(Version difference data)
◇ ◇ ◇ ◇ ◇

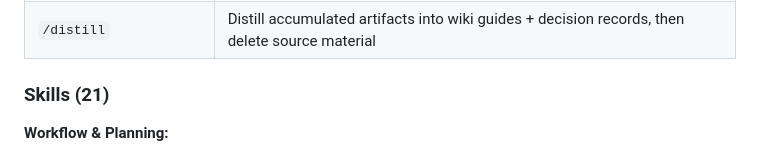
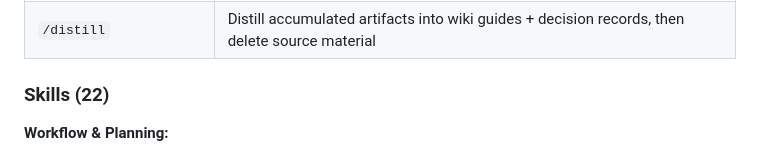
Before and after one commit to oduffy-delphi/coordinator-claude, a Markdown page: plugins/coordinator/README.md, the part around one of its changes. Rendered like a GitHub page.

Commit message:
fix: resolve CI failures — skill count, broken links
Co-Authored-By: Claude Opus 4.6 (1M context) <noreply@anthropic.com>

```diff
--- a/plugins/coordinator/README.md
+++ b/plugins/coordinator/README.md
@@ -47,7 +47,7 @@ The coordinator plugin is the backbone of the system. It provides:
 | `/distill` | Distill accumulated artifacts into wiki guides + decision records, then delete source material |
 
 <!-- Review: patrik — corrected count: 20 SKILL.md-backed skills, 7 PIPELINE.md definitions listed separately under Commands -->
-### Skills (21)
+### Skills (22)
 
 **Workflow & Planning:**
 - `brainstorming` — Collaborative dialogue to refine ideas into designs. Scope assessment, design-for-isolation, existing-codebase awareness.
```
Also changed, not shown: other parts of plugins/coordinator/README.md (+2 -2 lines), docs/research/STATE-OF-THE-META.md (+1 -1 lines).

◇ ◇ ◇ ◇ ◇

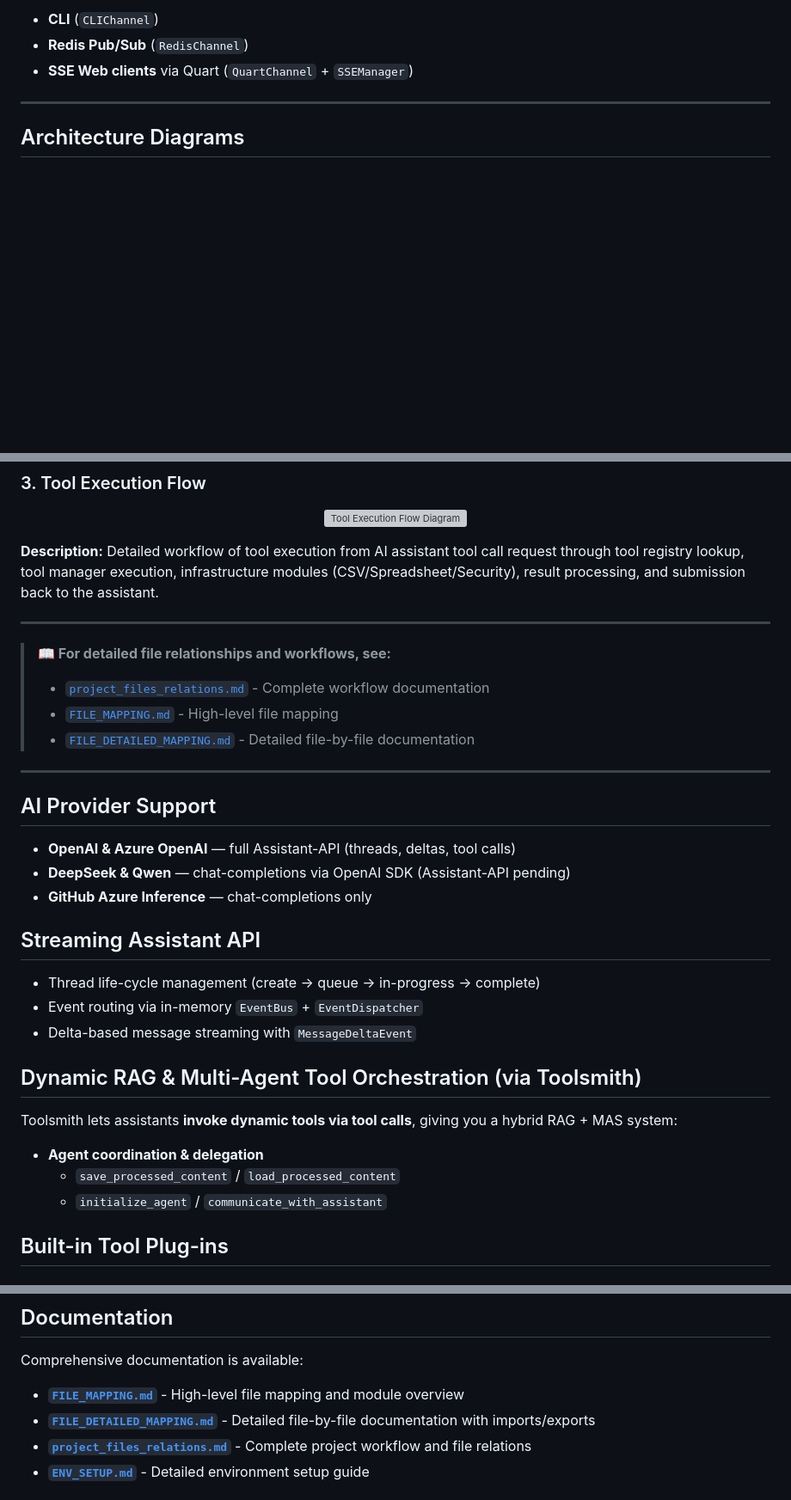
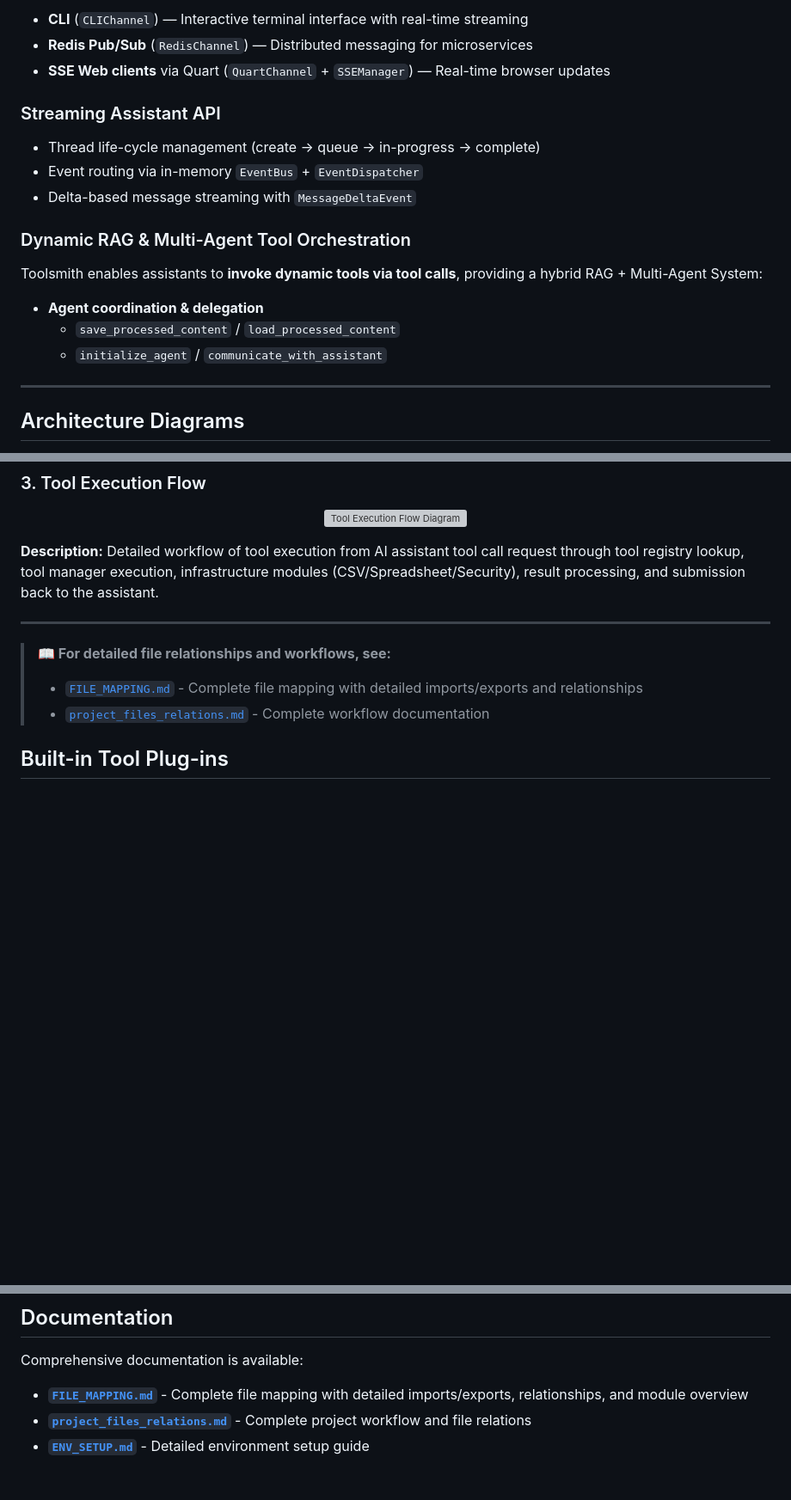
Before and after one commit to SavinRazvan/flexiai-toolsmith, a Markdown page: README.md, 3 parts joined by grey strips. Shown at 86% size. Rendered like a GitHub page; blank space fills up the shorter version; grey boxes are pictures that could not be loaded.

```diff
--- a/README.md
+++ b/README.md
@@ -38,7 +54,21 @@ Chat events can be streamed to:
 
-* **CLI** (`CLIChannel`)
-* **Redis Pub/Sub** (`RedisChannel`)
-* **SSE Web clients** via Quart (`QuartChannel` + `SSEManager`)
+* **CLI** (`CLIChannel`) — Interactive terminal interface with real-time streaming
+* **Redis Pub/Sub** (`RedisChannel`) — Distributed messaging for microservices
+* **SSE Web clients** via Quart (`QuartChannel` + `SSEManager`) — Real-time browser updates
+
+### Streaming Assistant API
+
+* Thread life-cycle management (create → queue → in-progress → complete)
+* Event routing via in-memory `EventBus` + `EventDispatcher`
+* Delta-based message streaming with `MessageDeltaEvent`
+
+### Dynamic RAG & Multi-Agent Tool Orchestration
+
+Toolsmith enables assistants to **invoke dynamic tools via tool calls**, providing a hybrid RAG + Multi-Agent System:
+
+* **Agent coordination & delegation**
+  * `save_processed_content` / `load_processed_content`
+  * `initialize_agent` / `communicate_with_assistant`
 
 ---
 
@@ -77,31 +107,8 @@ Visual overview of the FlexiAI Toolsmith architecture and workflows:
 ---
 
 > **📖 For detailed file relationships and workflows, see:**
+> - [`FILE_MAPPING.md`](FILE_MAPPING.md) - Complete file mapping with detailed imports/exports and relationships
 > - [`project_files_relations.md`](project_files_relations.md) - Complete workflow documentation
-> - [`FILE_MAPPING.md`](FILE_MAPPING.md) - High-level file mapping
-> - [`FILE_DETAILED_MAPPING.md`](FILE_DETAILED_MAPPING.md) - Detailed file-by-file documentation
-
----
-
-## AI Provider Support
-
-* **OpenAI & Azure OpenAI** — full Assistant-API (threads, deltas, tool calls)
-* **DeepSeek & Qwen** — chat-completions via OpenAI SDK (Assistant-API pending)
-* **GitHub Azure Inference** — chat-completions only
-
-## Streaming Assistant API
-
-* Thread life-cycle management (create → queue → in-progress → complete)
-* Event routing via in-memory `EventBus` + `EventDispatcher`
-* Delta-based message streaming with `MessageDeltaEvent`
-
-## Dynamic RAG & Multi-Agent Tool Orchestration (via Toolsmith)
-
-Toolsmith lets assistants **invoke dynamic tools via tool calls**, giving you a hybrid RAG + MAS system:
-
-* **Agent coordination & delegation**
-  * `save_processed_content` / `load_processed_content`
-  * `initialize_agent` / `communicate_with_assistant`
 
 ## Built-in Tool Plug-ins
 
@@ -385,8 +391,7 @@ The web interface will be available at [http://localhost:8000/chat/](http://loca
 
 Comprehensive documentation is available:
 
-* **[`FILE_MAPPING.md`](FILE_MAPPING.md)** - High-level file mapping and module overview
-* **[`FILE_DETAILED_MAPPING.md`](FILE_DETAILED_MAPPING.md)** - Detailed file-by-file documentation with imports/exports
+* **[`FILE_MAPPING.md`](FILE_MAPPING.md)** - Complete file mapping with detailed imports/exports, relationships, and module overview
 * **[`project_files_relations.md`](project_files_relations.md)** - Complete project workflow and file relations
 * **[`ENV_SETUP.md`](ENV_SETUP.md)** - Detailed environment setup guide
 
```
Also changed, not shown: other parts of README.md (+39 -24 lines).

◇ ◇ ◇ ◇ ◇

### ASSIGNMENT
From the records above, return each line that has the string "Multi".

### OUTPUT BELOW
+### Dynamic RAG & Multi-Agent Tool Orchestration
+Toolsmith enables assistants to **invoke dynamic tools via tool calls**, providing a hybrid RAG + Multi-Agent System:
-## Dynamic RAG & Multi-Agent Tool Orchestration (via Toolsmith)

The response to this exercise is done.